#### WHAT TO DO
In full and exactly, please return the records, but keep out the pictures.

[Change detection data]
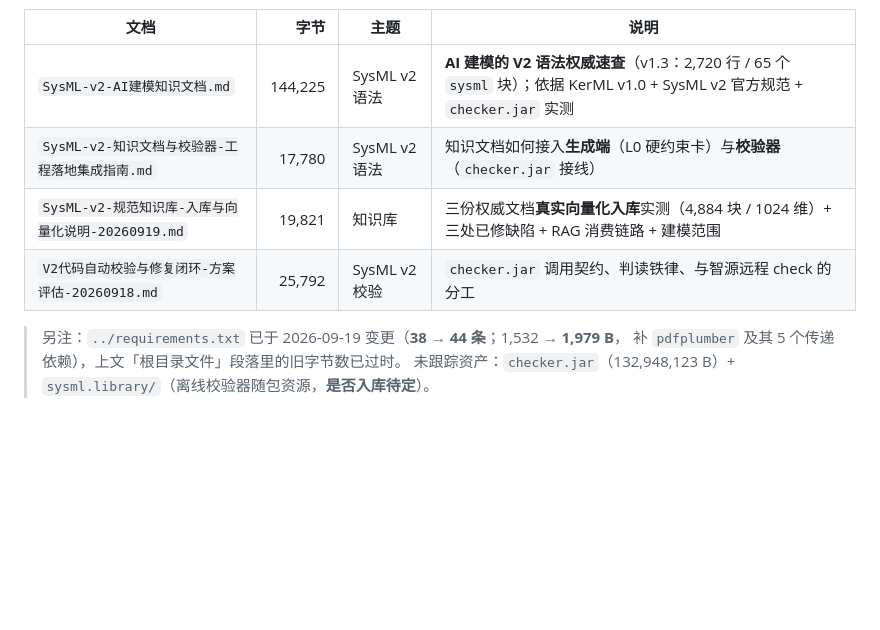
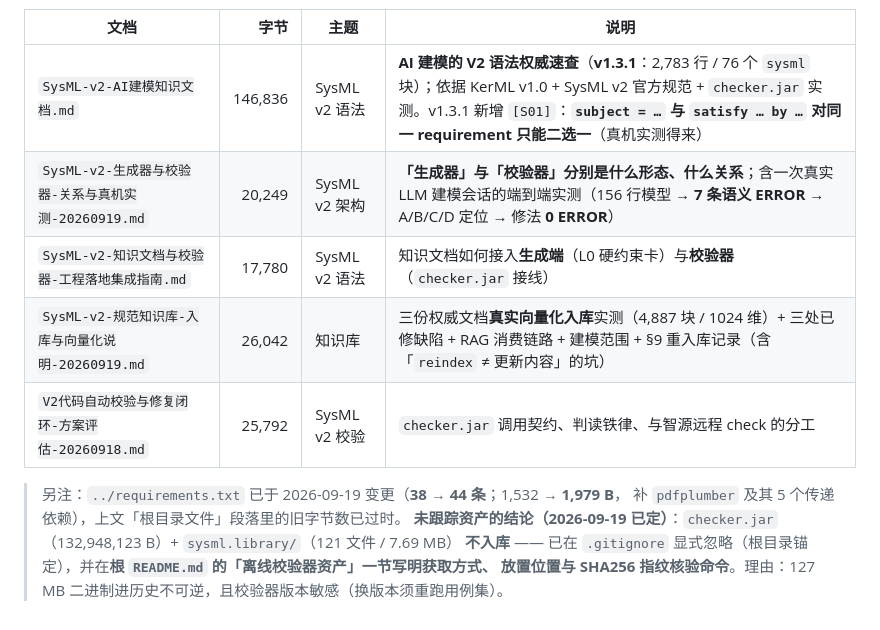
Before and after one commit to gefei-china/AI4MBSE, a Markdown page: docs/README.md, the part around one of its changes. Drawn GitHub-style; blank space fills up the shorter version.

```diff
--- a/docs/README.md
+++ b/docs/README.md
@@ -141,11 +142,14 @@
 
 | 文档 | 字节 | 主题 | 说明 |
 |---|---:|---|---|
-| `SysML-v2-AI建模知识文档.md` | 144,225 | SysML v2 语法 | **AI 建模的 V2 语法权威速查**（v1.3：2,720 行 / 65 个 `sysml` 块）；依据 KerML v1.0 + SysML v2 官方规范 + `checker.jar` 实测 |
+| `SysML-v2-AI建模知识文档.md` | 146,836 | SysML v2 语法 | **AI 建模的 V2 语法权威速查**（**v1.3.1**：2,783 行 / 76 个 `sysml` 块）；依据 KerML v1.0 + SysML v2 官方规范 + `checker.jar` 实测。v1.3.1 新增 `[S01]`：**`subject = …` 与 `satisfy … by …` 对同一 requirement 只能二选一**（真机实测得来） |
+| `SysML-v2-生成器与校验器-关系与真机实测-20260919.md` | 20,249 | SysML v2 架构 | **「生成器」与「校验器」分别是什么形态、什么关系**；含一次真实 LLM 建模会话的端到端实测（156 行模型 → **7 条语义 ERROR** → A/B/C/D 定位 → 修法 **0 ERROR**） |
 | `SysML-v2-知识文档与校验器-工程落地集成指南.md` | 17,780 | SysML v2 语法 | 知识文档如何接入**生成端**（L0 硬约束卡）与**校验器**（`checker.jar` 接线） |
-| `SysML-v2-规范知识库-入库与向量化说明-20260919.md` | 19,821 | 知识库 | 三份权威文档**真实向量化入库**实测（4,884 块 / 1024 维）+ 三处已修缺陷 + RAG 消费链路 + 建模范围 |
+| `SysML-v2-规范知识库-入库与向量化说明-20260919.md` | 26,042 | 知识库 | 三份权威文档**真实向量化入库**实测（4,887 块 / 1024 维）+ 三处已修缺陷 + RAG 消费链路 + 建模范围 + §9 重入库记录（含「`reindex` ≠ 更新内容」的坑） |
 | `V2代码自动校验与修复闭环-方案评估-20260918.md` | 25,792 | SysML v2 校验 | `checker.jar` 调用契约、判读铁律、与智源远程 check 的分工 |
 
 > 另注：`../requirements.txt` 已于 2026-09-19 变更（**38 → 44 条**；1,532 → **1,979 B**，
 > 补 `pdfplumber` 及其 5 个传递依赖），上文「根目录文件」段落里的旧字节数已过时。
-> 未跟踪资产：`checker.jar`（132,948,123 B）+ `sysml.library/`（离线校验器随包资源，**是否入库待定**）。
+> **未跟踪资产的结论（2026-09-19 已定）**：`checker.jar`（132,948,123 B）+ `sysml.library/`（121 文件 / 7.69 MB）
+> **不入库** —— 已在 `.gitignore` 显式忽略（根目录锚定），并在**根 `README.md` 的「离线校验器资产」一节写明获取方式、
+> 放置位置与 SHA256 指纹核验命令**。理由：127 MB 二进制进历史不可逆，且校验器版本敏感（换版本须重跑用例集）。
```
Also changed, not shown: other parts of docs/README.md (+3 -2 lines), docs/SysML-v2-生成器与校验器-关系与真机实测-20260919.md (added, +326 -0 lines), docs/SysML-v2-规范知识库-入库与向量化说明-20260919.md (+50 -5 lines).
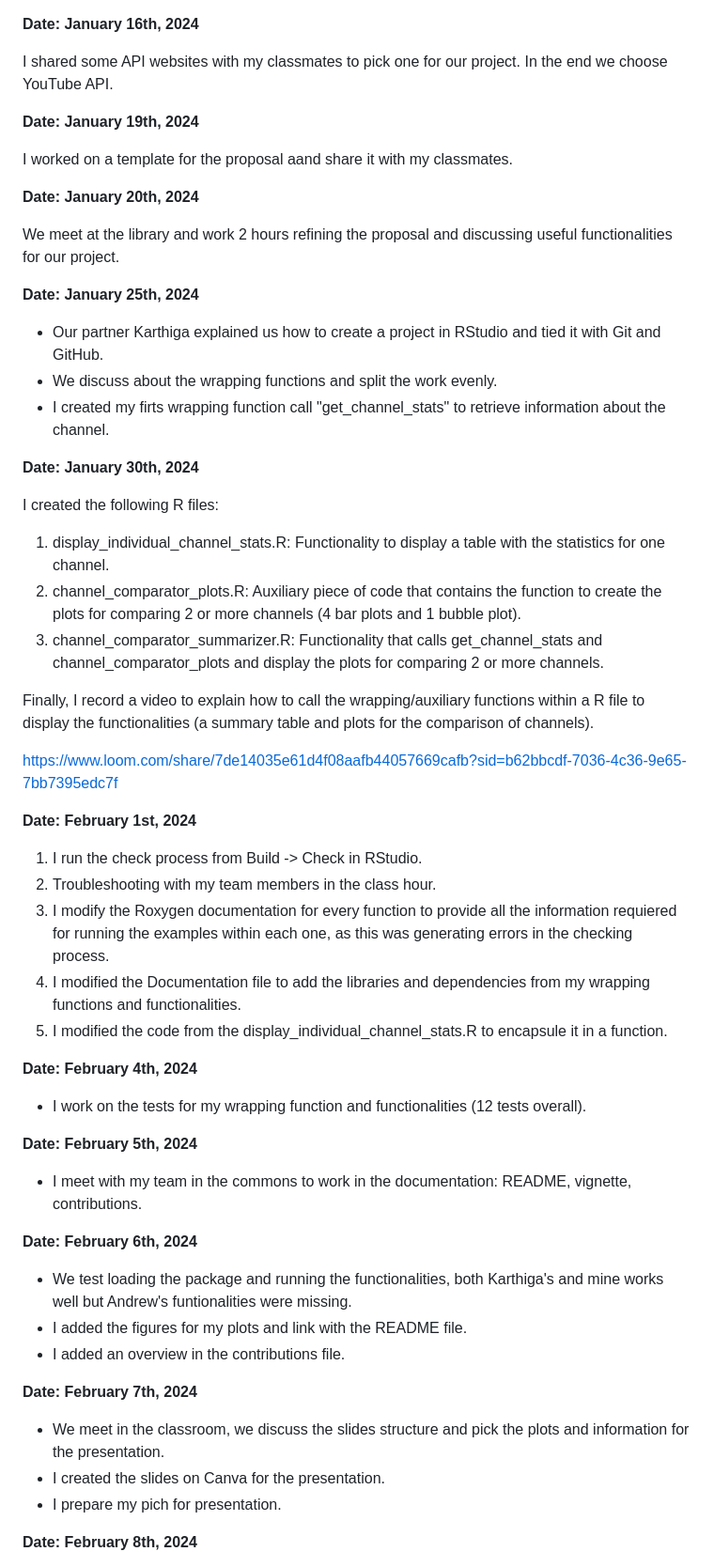
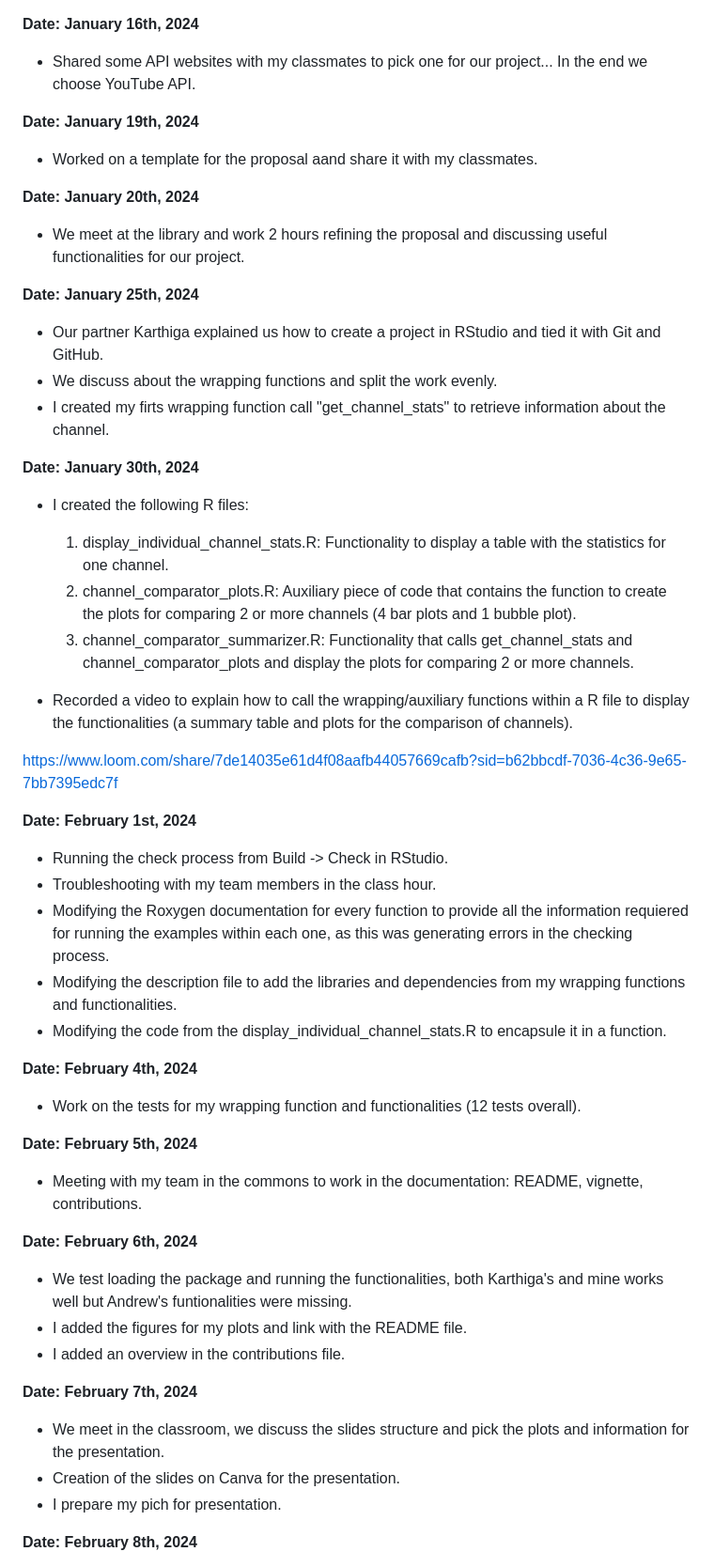
Before and after one commit to KarthigaSethu/YTExploreR, a Markdown page: Nayeli_Project_tracker.md, the part around the change. Shown at 94% size. Drawn GitHub-style.

```diff
--- a/Nayeli_Project_tracker.md
+++ b/Nayeli_Project_tracker.md
@@ -1,15 +1,14 @@
 **Date: January 16th, 2024**
 
-I shared some API websites with my classmates to pick one for our project.
-In the end we choose YouTube API.
+- Shared some API websites with my classmates to pick one for our project... In the end we choose YouTube API.
 
 **Date: January 19th, 2024**
 
-I worked on a template for the proposal aand share it with my classmates.
+- Worked on a template for the proposal aand share it with my classmates.
 
 **Date: January 20th, 2024**
 
-We meet at the library and work 2 hours refining the proposal and discussing useful functionalities for our project.
+- We meet at the library and work 2 hours refining the proposal and discussing useful functionalities for our project.
 
 **Date: January 25th, 2024**
 
@@ -19,31 +18,31 @@ We meet at the library and work 2 hours refining the proposal and discussing use
 
 **Date: January 30th, 2024**
 
-I created the following R files:
+- I created the following R files:
 
   1. display_individual_channel_stats.R: Functionality to display a table with the statistics for one channel.
   2. channel_comparator_plots.R: Auxiliary piece of code that contains the function to create the plots for comparing 2 or more channels (4 bar plots and 1 bubble plot).
   3. channel_comparator_summarizer.R: Functionality that calls get_channel_stats and channel_comparator_plots and display   the plots for comparing 2 or more channels.
 
-Finally, I record a video to explain how to call the wrapping/auxiliary functions within a R file to display the functionalities (a summary table and plots for the comparison of channels).
+- Recorded a video to explain how to call the wrapping/auxiliary functions within a R file to display the functionalities (a summary table and plots for the comparison of channels).
 
 https://www.loom.com/share/7de14035e61d4f08aafb44057669cafb?sid=b62bbcdf-7036-4c36-9e65-7bb7395edc7f
 
 **Date: February 1st, 2024**
 
-1. I run the check process from Build -> Check in RStudio.
-2. Troubleshooting with my team members in the class hour.
-3. I modify the Roxygen documentation for every function to provide all the information requiered for running the examples within each one, as this was generating errors in the checking process.
-4. I modified the Documentation file to add the libraries and dependencies from my wrapping functions and functionalities.
-5. I modified the code from the display_individual_channel_stats.R to encapsule it in a function.
+- Running the check process from Build -> Check in RStudio.
+- Troubleshooting with my team members in the class hour.
+- Modifying the Roxygen documentation for every function to provide all the information requiered for running the examples within each one, as this was generating errors in the checking process.
+- Modifying the description file to add the libraries and dependencies from my wrapping functions and functionalities.
+- Modifying the code from the display_individual_channel_stats.R to encapsule it in a function.
 
 **Date: February 4th, 2024**
 
-- I work on the tests for my wrapping function and functionalities (12 tests overall).
+- Work on the tests for my wrapping function and functionalities (12 tests overall).
 
 **Date: February 5th, 2024**
 
-- I meet with my team in the commons to work in the documentation: README, vignette, contributions.
+- Meeting with my team in the commons to work in the documentation: README, vignette, contributions.
 
 **Date: February 6th, 2024**
 
@@ -54,7 +53,7 @@ https://www.loom.com/share/7de14035e61d4f08aafb44057669cafb?sid=b62bbcdf-7036-4c
 **Date: February 7th, 2024**
 
 - We meet in the classroom, we discuss the slides structure and pick the plots and information for the presentation.
-- I created the slides on Canva for the presentation.
+- Creation of the slides on Canva for the presentation.
 - I prepare my pich for presentation.
 
 **Date: February 8th, 2024**
```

#### EXERCISE RESULT
Before and after one commit to gefei-china/AI4MBSE, a Markdown page: docs/README.md, the part around one of its changes. Drawn GitHub-style; blank space fills up the shorter version.

```diff
--- a/docs/README.md
+++ b/docs/README.md
@@ -141,11 +142,14 @@
 
 | 文档 | 字节 | 主题 | 说明 |
 |---|---:|---|---|
-| `SysML-v2-AI建模知识文档.md` | 144,225 | SysML v2 语法 | **AI 建模的 V2 语法权威速查**（v1.3：2,720 行 / 65 个 `sysml` 块）；依据 KerML v1.0 + SysML v2 官方规范 + `checker.jar` 实测 |
+| `SysML-v2-AI建模知识文档.md` | 146,836 | SysML v2 语法 | **AI 建模的 V2 语法权威速查**（**v1.3.1**：2,783 行 / 76 个 `sysml` 块）；依据 KerML v1.0 + SysML v2 官方规范 + `checker.jar` 实测。v1.3.1 新增 `[S01]`：**`subject = …` 与 `satisfy … by …` 对同一 requirement 只能二选一**（真机实测得来） |
+| `SysML-v2-生成器与校验器-关系与真机实测-20260919.md` | 20,249 | SysML v2 架构 | **「生成器」与「校验器」分别是什么形态、什么关系**；含一次真实 LLM 建模会话的端到端实测（156 行模型 → **7 条语义 ERROR** → A/B/C/D 定位 → 修法 **0 ERROR**） |
 | `SysML-v2-知识文档与校验器-工程落地集成指南.md` | 17,780 | SysML v2 语法 | 知识文档如何接入**生成端**（L0 硬约束卡）与**校验器**（`checker.jar` 接线） |
-| `SysML-v2-规范知识库-入库与向量化说明-20260919.md` | 19,821 | 知识库 | 三份权威文档**真实向量化入库**实测（4,884 块 / 1024 维）+ 三处已修缺陷 + RAG 消费链路 + 建模范围 |
+| `SysML-v2-规范知识库-入库与向量化说明-20260919.md` | 26,042 | 知识库 | 三份权威文档**真实向量化入库**实测（4,887 块 / 1024 维）+ 三处已修缺陷 + RAG 消费链路 + 建模范围 + §9 重入库记录（含「`reindex` ≠ 更新内容」的坑） |
 | `V2代码自动校验与修复闭环-方案评估-20260918.md` | 25,792 | SysML v2 校验 | `checker.jar` 调用契约、判读铁律、与智源远程 check 的分工 |
 
 > 另注：`../requirements.txt` 已于 2026-09-19 变更（**38 → 44 条**；1,532 → **1,979 B**，
 > 补 `pdfplumber` 及其 5 个传递依赖），上文「根目录文件」段落里的旧字节数已过时。
-> 未跟踪资产：`checker.jar`（132,948,123 B）+ `sysml.library/`（离线校验器随包资源，**是否入库待定**）。
+> **未跟踪资产的结论（2026-09-19 已定）**：`checker.jar`（132,948,123 B）+ `sysml.library/`（121 文件 / 7.69 MB）
+> **不入库** —— 已在 `.gitignore` 显式忽略（根目录锚定），并在**根 `README.md` 的「离线校验器资产」一节写明获取方式、
+> 放置位置与 SHA256 指纹核验命令**。理由：127 MB 二进制进历史不可逆，且校验器版本敏感（换版本须重跑用例集）。
```
Also changed, not shown: other parts of docs/README.md (+3 -2 lines), docs/SysML-v2-生成器与校验器-关系与真机实测-20260919.md (added, +326 -0 lines), docs/SysML-v2-规范知识库-入库与向量化说明-20260919.md (+50 -5 lines).
Before and after one commit to KarthigaSethu/YTExploreR, a Markdown page: Nayeli_Project_tracker.md, the part around the change. Shown at 94% size. Drawn GitHub-style.

```diff
--- a/Nayeli_Project_tracker.md
+++ b/Nayeli_Project_tracker.md
@@ -1,15 +1,14 @@
 **Date: January 16th, 2024**
 
-I shared some API websites with my classmates to pick one for our project.
-In the end we choose YouTube API.
+- Shared some API websites with my classmates to pick one for our project... In the end we choose YouTube API.
 
 **Date: January 19th, 2024**
 
-I worked on a template for the proposal aand share it with my classmates.
+- Worked on a template for the proposal aand share it with my classmates.
 
 **Date: January 20th, 2024**
 
-We meet at the library and work 2 hours refining the proposal and discussing useful functionalities for our project.
+- We meet at the library and work 2 hours refining the proposal and discussing useful functionalities for our project.
 
 **Date: January 25th, 2024**
 
@@ -19,31 +18,31 @@ We meet at the library and work 2 hours refining the proposal and discussing use
 
 **Date: January 30th, 2024**
 
-I created the following R files:
+- I created the following R files:
 
   1. display_individual_channel_stats.R: Functionality to display a table with the statistics for one channel.
   2. channel_comparator_plots.R: Auxiliary piece of code that contains the function to create the plots for comparing 2 or more channels (4 bar plots and 1 bubble plot).
   3. channel_comparator_summarizer.R: Functionality that calls get_channel_stats and channel_comparator_plots and display   the plots for comparing 2 or more channels.
 
-Finally, I record a video to explain how to call the wrapping/auxiliary functions within a R file to display the functionalities (a summary table and plots for the comparison of channels).
+- Recorded a video to explain how to call the wrapping/auxiliary functions within a R file to display the functionalities (a summary table and plots for the comparison of channels).
 
 https://www.loom.com/share/7de14035e61d4f08aafb44057669cafb?sid=b62bbcdf-7036-4c36-9e65-7bb7395edc7f
 
 **Date: February 1st, 2024**
 
-1. I run the check process from Build -> Check in RStudio.
-2. Troubleshooting with my team members in the class hour.
-3. I modify the Roxygen documentation for every function to provide all the information requiered for running the examples within each one, as this was generating errors in the checking process.
-4. I modified the Documentation file to add the libraries and dependencies from my wrapping functions and functionalities.
-5. I modified the code from the display_individual_channel_stats.R to encapsule it in a function.
+- Running the check process from Build -> Check in RStudio.
+- Troubleshooting with my team members in the class hour.
+- Modifying the Roxygen documentation for every function to provide all the information requiered for running the examples within each one, as this was generating errors in the checking process.
+- Modifying the description file to add the libraries and dependencies from my wrapping functions and functionalities.
+- Modifying the code from the display_individual_channel_stats.R to encapsule it in a function.
 
 **Date: February 4th, 2024**
 
-- I work on the tests for my wrapping function and functionalities (12 tests overall).
+- Work on the tests for my wrapping function and functionalities (12 tests overall).
 
 **Date: February 5th, 2024**
 
-- I meet with my team in the commons to work in the documentation: README, vignette, contributions.
+- Meeting with my team in the commons to work in the documentation: README, vignette, contributions.
 
 **Date: February 6th, 2024**
 
@@ -54,7 +53,7 @@ https://www.loom.com/share/7de14035e61d4f08aafb44057669cafb?sid=b62bbcdf-7036-4c
 **Date: February 7th, 2024**
 
 - We meet in the classroom, we discuss the slides structure and pick the plots and information for the presentation.
-- I created the slides on Canva for the presentation.
+- Creation of the slides on Canva for the presentation.
 - I prepare my pich for presentation.
 
 **Date: February 8th, 2024**
```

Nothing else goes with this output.